WHAT TO PRODUCE
From the entries below, copy every line that has the word "biglist".

(Detected change data)
######

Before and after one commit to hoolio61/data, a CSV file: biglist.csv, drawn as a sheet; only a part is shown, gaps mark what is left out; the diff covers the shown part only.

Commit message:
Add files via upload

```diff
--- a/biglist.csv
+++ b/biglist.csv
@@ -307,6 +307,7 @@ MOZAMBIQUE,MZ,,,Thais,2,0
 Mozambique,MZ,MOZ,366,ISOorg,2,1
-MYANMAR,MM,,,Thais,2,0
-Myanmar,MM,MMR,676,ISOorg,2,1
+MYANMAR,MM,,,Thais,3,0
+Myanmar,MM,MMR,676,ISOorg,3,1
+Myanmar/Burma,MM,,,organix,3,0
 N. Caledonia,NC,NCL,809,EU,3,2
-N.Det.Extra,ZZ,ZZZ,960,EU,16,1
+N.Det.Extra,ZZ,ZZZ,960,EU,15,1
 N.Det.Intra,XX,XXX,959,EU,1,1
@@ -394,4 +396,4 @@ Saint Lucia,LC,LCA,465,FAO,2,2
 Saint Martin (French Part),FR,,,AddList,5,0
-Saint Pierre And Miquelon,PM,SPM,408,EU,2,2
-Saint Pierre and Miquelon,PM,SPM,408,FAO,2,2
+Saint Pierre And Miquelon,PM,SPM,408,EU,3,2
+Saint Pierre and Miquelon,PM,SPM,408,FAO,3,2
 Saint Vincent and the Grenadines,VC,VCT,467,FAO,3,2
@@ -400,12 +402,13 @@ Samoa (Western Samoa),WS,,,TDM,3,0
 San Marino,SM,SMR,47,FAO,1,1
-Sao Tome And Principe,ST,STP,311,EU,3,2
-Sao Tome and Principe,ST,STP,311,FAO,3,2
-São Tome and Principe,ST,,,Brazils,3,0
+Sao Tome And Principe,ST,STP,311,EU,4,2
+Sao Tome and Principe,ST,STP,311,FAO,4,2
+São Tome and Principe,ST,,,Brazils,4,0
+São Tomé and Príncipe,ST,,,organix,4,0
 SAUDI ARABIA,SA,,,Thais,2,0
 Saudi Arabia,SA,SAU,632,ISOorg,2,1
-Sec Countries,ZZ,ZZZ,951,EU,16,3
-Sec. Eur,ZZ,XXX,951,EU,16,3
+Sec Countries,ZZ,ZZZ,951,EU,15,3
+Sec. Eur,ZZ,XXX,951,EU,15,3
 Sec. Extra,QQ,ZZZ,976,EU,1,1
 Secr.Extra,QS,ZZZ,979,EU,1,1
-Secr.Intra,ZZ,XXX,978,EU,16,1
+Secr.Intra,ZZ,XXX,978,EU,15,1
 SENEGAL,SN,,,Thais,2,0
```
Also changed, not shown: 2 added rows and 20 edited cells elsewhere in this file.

######

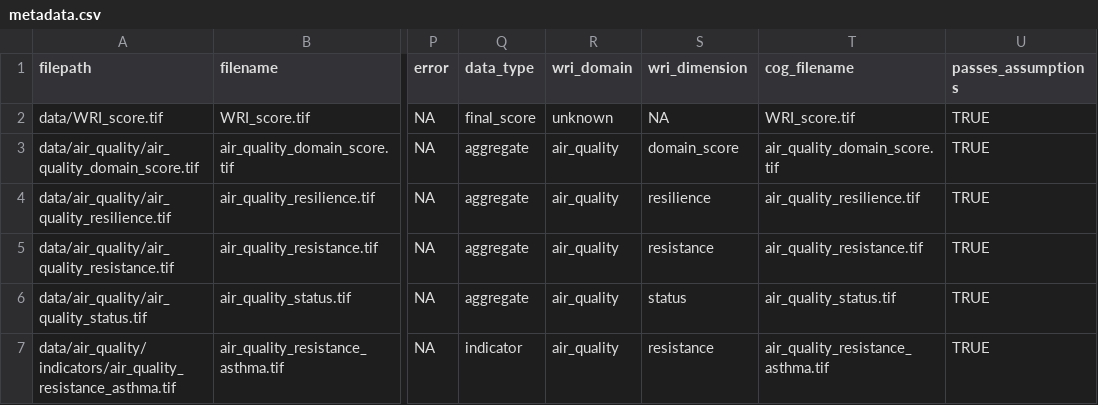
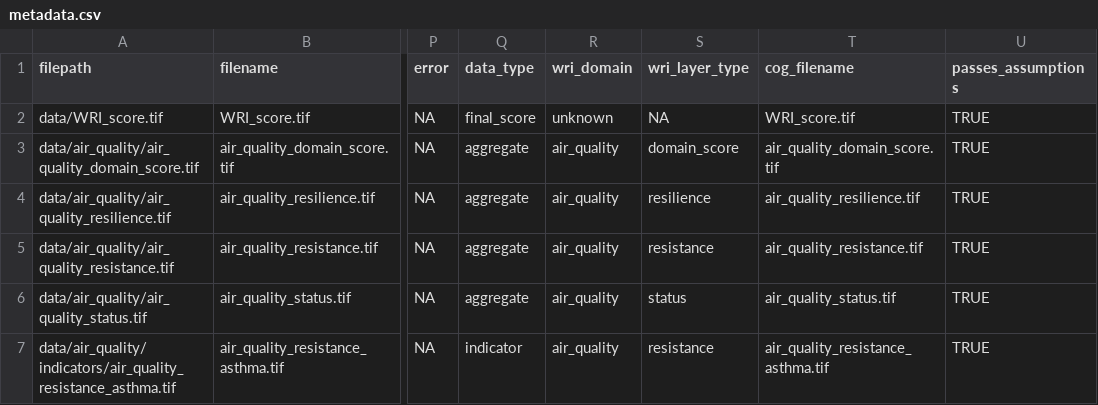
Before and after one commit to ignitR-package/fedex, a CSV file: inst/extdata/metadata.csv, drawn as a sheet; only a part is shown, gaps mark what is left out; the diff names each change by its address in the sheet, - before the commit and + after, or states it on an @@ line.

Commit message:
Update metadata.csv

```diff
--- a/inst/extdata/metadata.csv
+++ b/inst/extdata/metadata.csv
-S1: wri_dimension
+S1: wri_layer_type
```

######

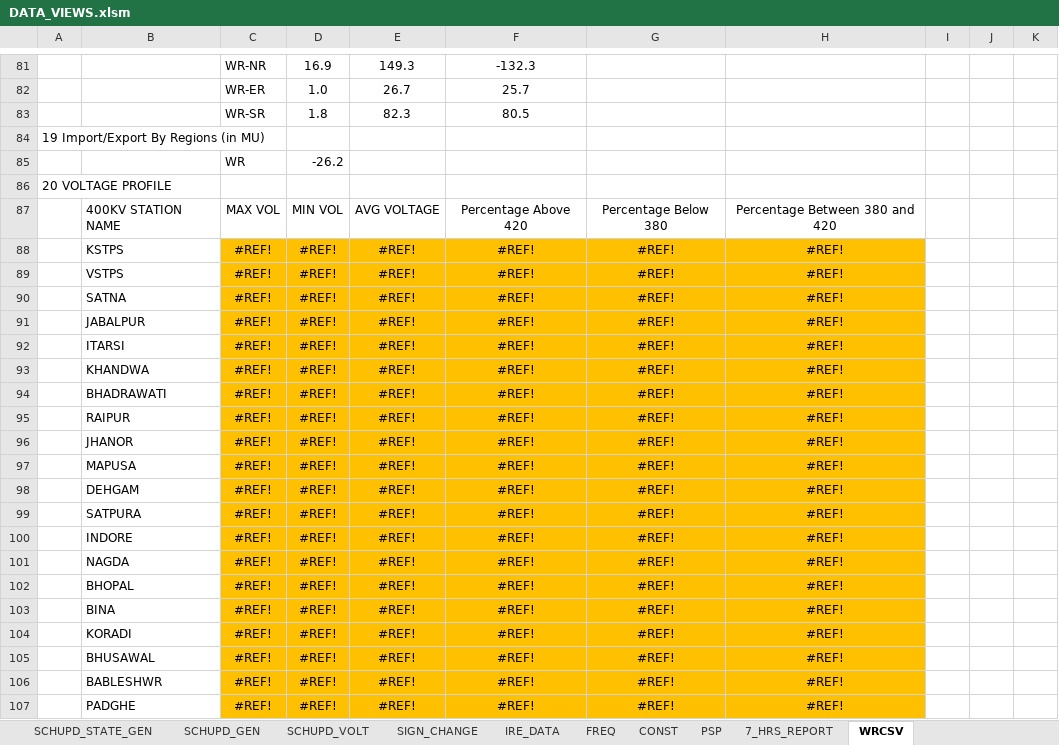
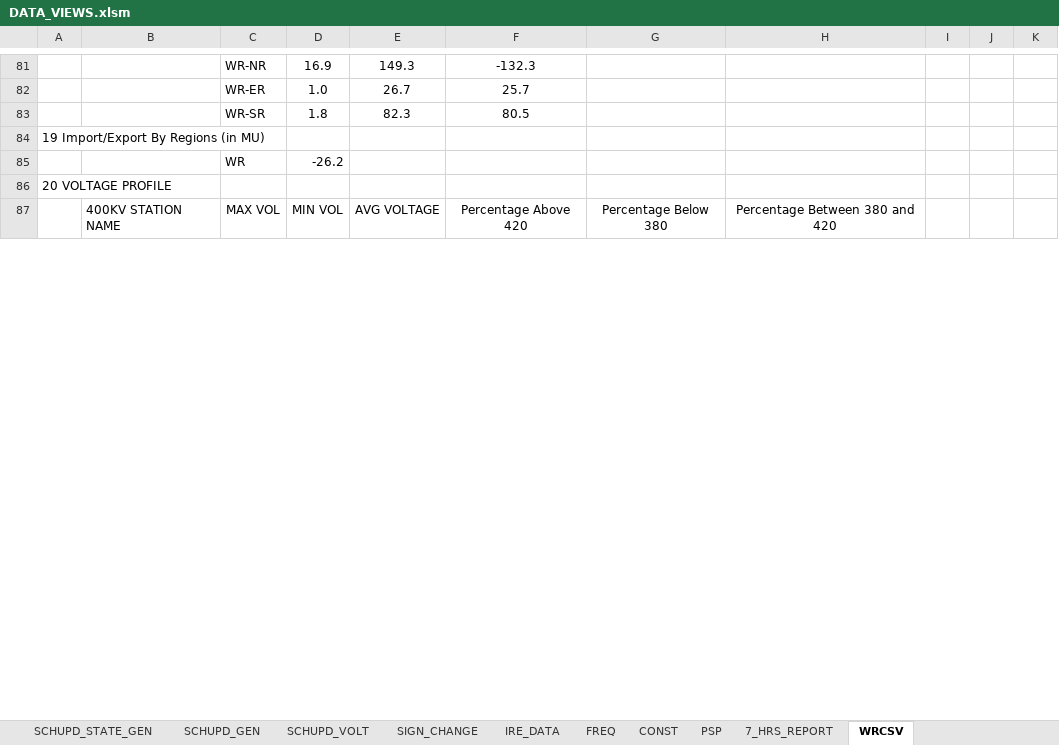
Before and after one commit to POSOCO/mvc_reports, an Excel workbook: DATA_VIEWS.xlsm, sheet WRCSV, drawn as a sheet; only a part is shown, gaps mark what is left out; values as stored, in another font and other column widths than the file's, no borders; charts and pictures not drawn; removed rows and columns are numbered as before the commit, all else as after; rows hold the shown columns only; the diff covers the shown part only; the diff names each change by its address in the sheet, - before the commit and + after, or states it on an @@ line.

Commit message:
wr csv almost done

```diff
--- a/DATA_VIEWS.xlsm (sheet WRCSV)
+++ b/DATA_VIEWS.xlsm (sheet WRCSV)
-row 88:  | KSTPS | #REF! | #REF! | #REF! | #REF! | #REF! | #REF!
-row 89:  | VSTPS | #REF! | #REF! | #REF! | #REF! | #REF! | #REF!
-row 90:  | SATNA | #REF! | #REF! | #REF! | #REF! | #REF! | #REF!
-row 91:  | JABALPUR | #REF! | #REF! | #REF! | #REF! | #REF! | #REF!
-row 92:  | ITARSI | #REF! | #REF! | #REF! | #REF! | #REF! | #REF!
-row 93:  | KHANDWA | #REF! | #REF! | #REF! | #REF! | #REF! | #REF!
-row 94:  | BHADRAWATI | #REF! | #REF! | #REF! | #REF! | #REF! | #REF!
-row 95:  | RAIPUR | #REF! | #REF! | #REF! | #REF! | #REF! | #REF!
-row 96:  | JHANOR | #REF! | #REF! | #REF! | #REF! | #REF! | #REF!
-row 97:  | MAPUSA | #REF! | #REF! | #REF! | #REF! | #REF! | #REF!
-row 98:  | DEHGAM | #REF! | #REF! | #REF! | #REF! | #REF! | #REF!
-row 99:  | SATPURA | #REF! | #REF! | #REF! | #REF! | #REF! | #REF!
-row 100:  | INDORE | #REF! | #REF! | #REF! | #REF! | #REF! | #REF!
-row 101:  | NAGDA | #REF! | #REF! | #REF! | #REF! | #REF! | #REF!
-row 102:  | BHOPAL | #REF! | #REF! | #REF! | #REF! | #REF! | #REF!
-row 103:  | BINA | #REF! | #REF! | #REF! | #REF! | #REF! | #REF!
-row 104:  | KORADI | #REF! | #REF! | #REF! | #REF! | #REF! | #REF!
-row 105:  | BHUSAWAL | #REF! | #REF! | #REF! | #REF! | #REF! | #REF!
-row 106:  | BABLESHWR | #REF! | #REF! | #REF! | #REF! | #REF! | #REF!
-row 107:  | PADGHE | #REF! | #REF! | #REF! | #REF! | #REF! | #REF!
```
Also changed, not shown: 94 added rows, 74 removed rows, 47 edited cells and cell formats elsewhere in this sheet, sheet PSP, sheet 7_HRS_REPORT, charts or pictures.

######

OUTPUT BELOW
Before and after one commit to hoolio61/data, a CSV file: biglist.csv, drawn as a sheet; only a part is shown, gaps mark what is left out; the diff covers the shown part only.
--- a/biglist.csv
+++ b/biglist.csv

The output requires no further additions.